Work instructions
Repeat the records exactly, minus the pictures.

Provided data

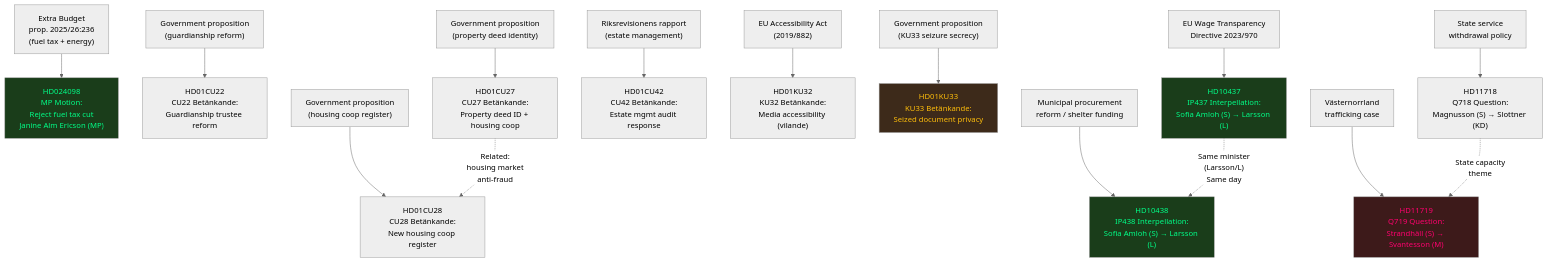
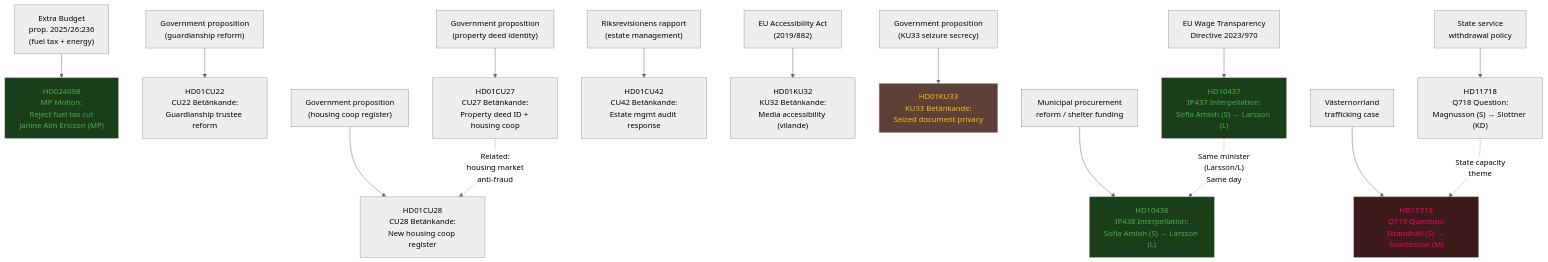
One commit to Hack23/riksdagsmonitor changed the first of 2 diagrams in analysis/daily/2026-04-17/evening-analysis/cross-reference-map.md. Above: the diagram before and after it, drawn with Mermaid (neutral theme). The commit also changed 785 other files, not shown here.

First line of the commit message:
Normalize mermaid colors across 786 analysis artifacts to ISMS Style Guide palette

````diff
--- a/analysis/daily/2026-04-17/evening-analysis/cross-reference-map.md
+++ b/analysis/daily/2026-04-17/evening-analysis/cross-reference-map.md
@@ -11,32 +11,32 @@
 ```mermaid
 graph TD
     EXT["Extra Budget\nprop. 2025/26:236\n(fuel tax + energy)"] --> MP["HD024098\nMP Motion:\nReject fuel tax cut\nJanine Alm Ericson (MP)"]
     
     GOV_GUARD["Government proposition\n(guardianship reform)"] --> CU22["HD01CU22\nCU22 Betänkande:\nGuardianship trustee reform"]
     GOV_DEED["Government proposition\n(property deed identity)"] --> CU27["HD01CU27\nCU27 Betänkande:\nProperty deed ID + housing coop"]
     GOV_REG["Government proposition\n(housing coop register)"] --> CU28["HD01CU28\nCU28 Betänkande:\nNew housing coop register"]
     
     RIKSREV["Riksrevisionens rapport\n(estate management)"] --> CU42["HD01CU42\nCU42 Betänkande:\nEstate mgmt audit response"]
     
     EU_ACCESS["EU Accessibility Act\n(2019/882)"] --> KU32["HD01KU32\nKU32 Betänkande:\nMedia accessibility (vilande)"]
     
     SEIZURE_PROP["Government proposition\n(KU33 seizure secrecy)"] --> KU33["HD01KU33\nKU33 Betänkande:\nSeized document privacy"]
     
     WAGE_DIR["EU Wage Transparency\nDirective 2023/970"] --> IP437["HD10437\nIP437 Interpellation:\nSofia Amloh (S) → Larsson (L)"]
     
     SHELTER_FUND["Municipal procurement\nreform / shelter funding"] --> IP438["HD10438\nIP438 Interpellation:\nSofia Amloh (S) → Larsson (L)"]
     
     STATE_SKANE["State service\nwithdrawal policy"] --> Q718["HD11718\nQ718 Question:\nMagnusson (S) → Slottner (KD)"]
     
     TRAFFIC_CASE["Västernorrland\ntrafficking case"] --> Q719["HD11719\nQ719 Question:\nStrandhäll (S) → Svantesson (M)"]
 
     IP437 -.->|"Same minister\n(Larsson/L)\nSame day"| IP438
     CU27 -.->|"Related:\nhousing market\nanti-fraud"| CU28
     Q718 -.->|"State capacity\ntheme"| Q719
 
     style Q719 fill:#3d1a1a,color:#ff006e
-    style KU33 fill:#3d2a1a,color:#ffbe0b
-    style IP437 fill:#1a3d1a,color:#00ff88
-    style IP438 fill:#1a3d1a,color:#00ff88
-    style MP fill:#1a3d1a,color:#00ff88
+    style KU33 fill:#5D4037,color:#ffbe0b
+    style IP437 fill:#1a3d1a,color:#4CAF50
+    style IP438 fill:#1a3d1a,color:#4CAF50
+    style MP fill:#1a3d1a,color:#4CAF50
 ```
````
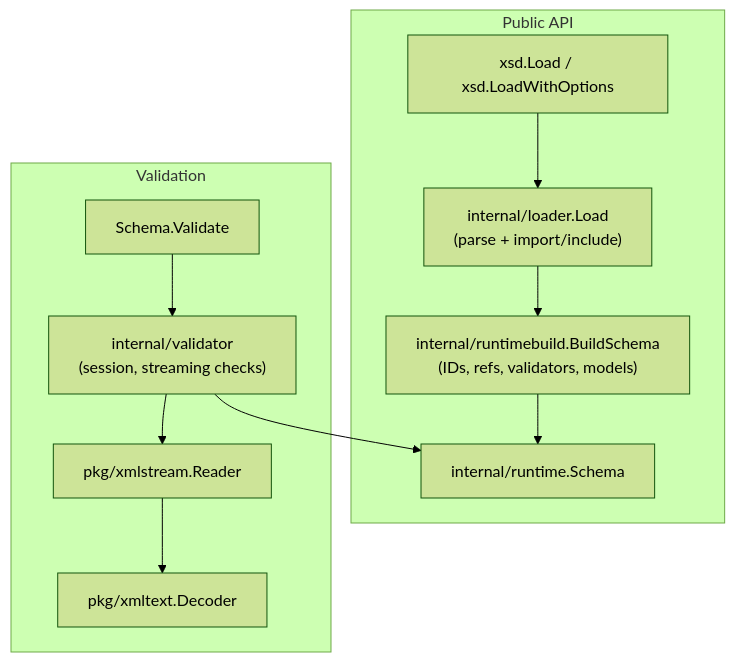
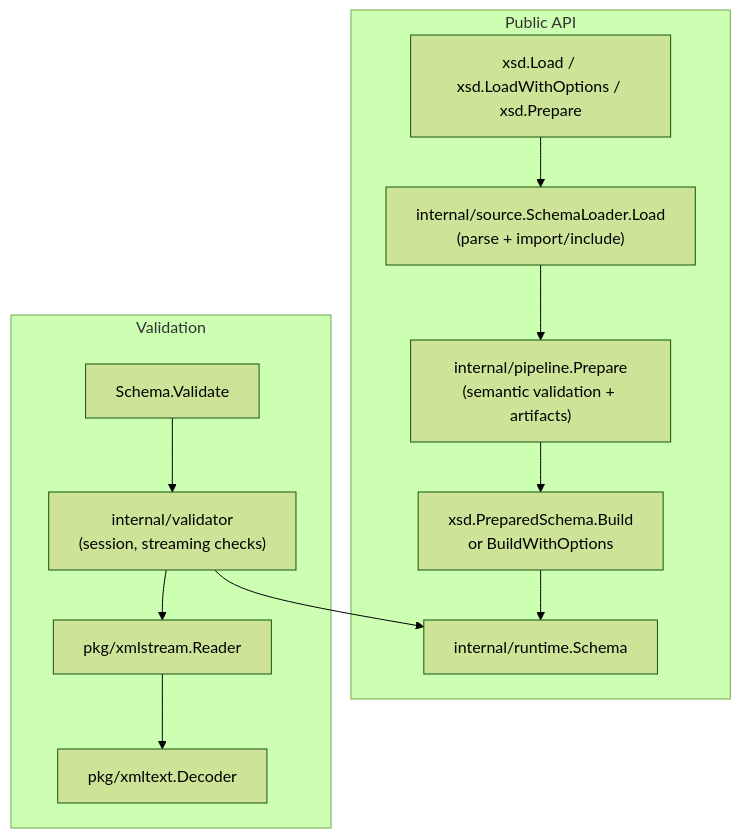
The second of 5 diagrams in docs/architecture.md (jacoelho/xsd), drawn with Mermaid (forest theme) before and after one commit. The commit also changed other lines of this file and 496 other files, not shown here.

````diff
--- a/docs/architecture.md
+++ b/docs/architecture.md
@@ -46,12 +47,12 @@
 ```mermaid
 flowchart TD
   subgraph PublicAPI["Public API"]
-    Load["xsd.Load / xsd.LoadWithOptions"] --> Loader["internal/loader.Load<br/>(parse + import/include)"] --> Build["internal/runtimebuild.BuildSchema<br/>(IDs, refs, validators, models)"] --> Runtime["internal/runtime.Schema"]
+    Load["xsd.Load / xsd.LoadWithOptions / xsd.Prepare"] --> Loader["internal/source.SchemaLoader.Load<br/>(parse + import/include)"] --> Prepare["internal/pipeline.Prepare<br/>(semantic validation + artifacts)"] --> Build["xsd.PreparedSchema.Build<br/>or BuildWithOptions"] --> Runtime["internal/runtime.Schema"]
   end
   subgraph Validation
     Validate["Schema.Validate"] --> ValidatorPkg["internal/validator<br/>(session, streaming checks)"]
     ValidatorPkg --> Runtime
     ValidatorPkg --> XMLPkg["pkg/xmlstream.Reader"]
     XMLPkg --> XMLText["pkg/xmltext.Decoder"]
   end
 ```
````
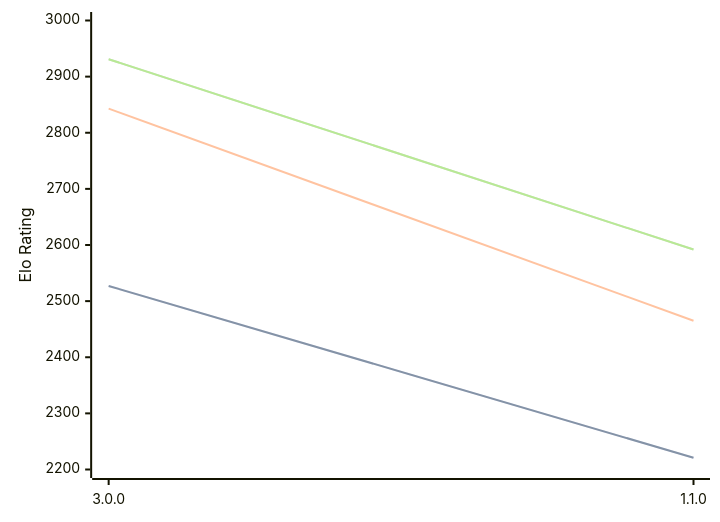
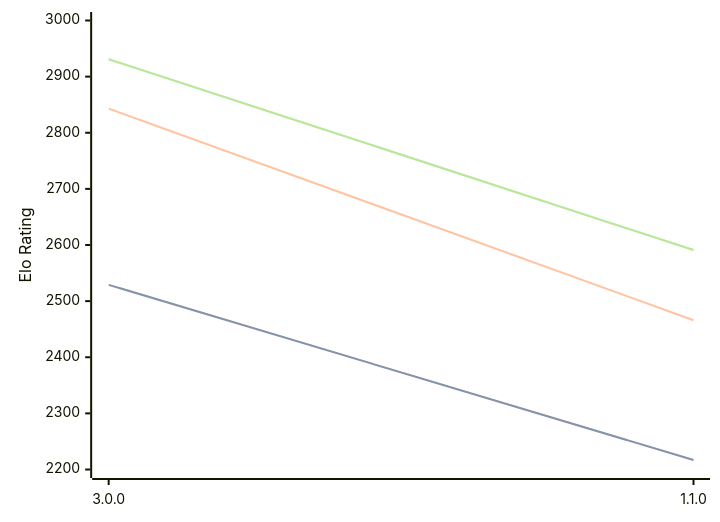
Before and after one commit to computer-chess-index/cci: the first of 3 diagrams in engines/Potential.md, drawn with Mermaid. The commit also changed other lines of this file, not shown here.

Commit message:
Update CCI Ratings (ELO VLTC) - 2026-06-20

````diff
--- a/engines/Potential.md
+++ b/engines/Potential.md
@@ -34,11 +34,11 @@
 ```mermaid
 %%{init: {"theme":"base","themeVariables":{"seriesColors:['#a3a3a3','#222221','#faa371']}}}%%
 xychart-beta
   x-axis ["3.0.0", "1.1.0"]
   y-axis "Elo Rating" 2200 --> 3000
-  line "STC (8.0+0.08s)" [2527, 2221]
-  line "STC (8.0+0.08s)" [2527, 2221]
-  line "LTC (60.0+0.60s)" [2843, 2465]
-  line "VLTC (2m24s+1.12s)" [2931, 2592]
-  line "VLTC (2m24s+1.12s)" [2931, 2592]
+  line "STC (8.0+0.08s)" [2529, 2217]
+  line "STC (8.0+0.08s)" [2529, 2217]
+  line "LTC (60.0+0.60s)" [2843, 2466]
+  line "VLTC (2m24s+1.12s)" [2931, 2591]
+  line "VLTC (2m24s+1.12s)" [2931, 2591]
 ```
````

Written solution
One commit to Hack23/riksdagsmonitor changed the first of 2 diagrams in analysis/daily/2026-04-17/evening-analysis/cross-reference-map.md. Above: the diagram before and after it, drawn with Mermaid (neutral theme). The commit also changed 785 other files, not shown here.

First line of the commit message:
Normalize mermaid colors across 786 analysis artifacts to ISMS Style Guide palette

````diff
--- a/analysis/daily/2026-04-17/evening-analysis/cross-reference-map.md
+++ b/analysis/daily/2026-04-17/evening-analysis/cross-reference-map.md
@@ -11,32 +11,32 @@
 ```mermaid
 graph TD
     EXT["Extra Budget\nprop. 2025/26:236\n(fuel tax + energy)"] --> MP["HD024098\nMP Motion:\nReject fuel tax cut\nJanine Alm Ericson (MP)"]
     
     GOV_GUARD["Government proposition\n(guardianship reform)"] --> CU22["HD01CU22\nCU22 Betänkande:\nGuardianship trustee reform"]
     GOV_DEED["Government proposition\n(property deed identity)"] --> CU27["HD01CU27\nCU27 Betänkande:\nProperty deed ID + housing coop"]
     GOV_REG["Government proposition\n(housing coop register)"] --> CU28["HD01CU28\nCU28 Betänkande:\nNew housing coop register"]
     
     RIKSREV["Riksrevisionens rapport\n(estate management)"] --> CU42["HD01CU42\nCU42 Betänkande:\nEstate mgmt audit response"]
     
     EU_ACCESS["EU Accessibility Act\n(2019/882)"] --> KU32["HD01KU32\nKU32 Betänkande:\nMedia accessibility (vilande)"]
     
     SEIZURE_PROP["Government proposition\n(KU33 seizure secrecy)"] --> KU33["HD01KU33\nKU33 Betänkande:\nSeized document privacy"]
     
     WAGE_DIR["EU Wage Transparency\nDirective 2023/970"] --> IP437["HD10437\nIP437 Interpellation:\nSofia Amloh (S) → Larsson (L)"]
     
     SHELTER_FUND["Municipal procurement\nreform / shelter funding"] --> IP438["HD10438\nIP438 Interpellation:\nSofia Amloh (S) → Larsson (L)"]
     
     STATE_SKANE["State service\nwithdrawal policy"] --> Q718["HD11718\nQ718 Question:\nMagnusson (S) → Slottner (KD)"]
     
     TRAFFIC_CASE["Västernorrland\ntrafficking case"] --> Q719["HD11719\nQ719 Question:\nStrandhäll (S) → Svantesson (M)"]
 
     IP437 -.->|"Same minister\n(Larsson/L)\nSame day"| IP438
     CU27 -.->|"Related:\nhousing market\nanti-fraud"| CU28
     Q718 -.->|"State capacity\ntheme"| Q719
 
     style Q719 fill:#3d1a1a,color:#ff006e
-    style KU33 fill:#3d2a1a,color:#ffbe0b
-    style IP437 fill:#1a3d1a,color:#00ff88
-    style IP438 fill:#1a3d1a,color:#00ff88
-    style MP fill:#1a3d1a,color:#00ff88
+    style KU33 fill:#5D4037,color:#ffbe0b
+    style IP437 fill:#1a3d1a,color:#4CAF50
+    style IP438 fill:#1a3d1a,color:#4CAF50
+    style MP fill:#1a3d1a,color:#4CAF50
 ```
````
The second of 5 diagrams in docs/architecture.md (jacoelho/xsd), drawn with Mermaid (forest theme) before and after one commit. The commit also changed other lines of this file and 496 other files, not shown here.

````diff
--- a/docs/architecture.md
+++ b/docs/architecture.md
@@ -46,12 +47,12 @@
 ```mermaid
 flowchart TD
   subgraph PublicAPI["Public API"]
-    Load["xsd.Load / xsd.LoadWithOptions"] --> Loader["internal/loader.Load<br/>(parse + import/include)"] --> Build["internal/runtimebuild.BuildSchema<br/>(IDs, refs, validators, models)"] --> Runtime["internal/runtime.Schema"]
+    Load["xsd.Load / xsd.LoadWithOptions / xsd.Prepare"] --> Loader["internal/source.SchemaLoader.Load<br/>(parse + import/include)"] --> Prepare["internal/pipeline.Prepare<br/>(semantic validation + artifacts)"] --> Build["xsd.PreparedSchema.Build<br/>or BuildWithOptions"] --> Runtime["internal/runtime.Schema"]
   end
   subgraph Validation
     Validate["Schema.Validate"] --> ValidatorPkg["internal/validator<br/>(session, streaming checks)"]
     ValidatorPkg --> Runtime
     ValidatorPkg --> XMLPkg["pkg/xmlstream.Reader"]
     XMLPkg --> XMLText["pkg/xmltext.Decoder"]
   end
 ```
````
Before and after one commit to computer-chess-index/cci: the first of 3 diagrams in engines/Potential.md, drawn with Mermaid. The commit also changed other lines of this file, not shown here.

Commit message:
Update CCI Ratings (ELO VLTC) - 2026-06-20

````diff
--- a/engines/Potential.md
+++ b/engines/Potential.md
@@ -34,11 +34,11 @@
 ```mermaid
 %%{init: {"theme":"base","themeVariables":{"seriesColors:['#a3a3a3','#222221','#faa371']}}}%%
 xychart-beta
   x-axis ["3.0.0", "1.1.0"]
   y-axis "Elo Rating" 2200 --> 3000
-  line "STC (8.0+0.08s)" [2527, 2221]
-  line "STC (8.0+0.08s)" [2527, 2221]
-  line "LTC (60.0+0.60s)" [2843, 2465]
-  line "VLTC (2m24s+1.12s)" [2931, 2592]
-  line "VLTC (2m24s+1.12s)" [2931, 2592]
+  line "STC (8.0+0.08s)" [2529, 2217]
+  line "STC (8.0+0.08s)" [2529, 2217]
+  line "LTC (60.0+0.60s)" [2843, 2466]
+  line "VLTC (2m24s+1.12s)" [2931, 2591]
+  line "VLTC (2m24s+1.12s)" [2931, 2591]
 ```
````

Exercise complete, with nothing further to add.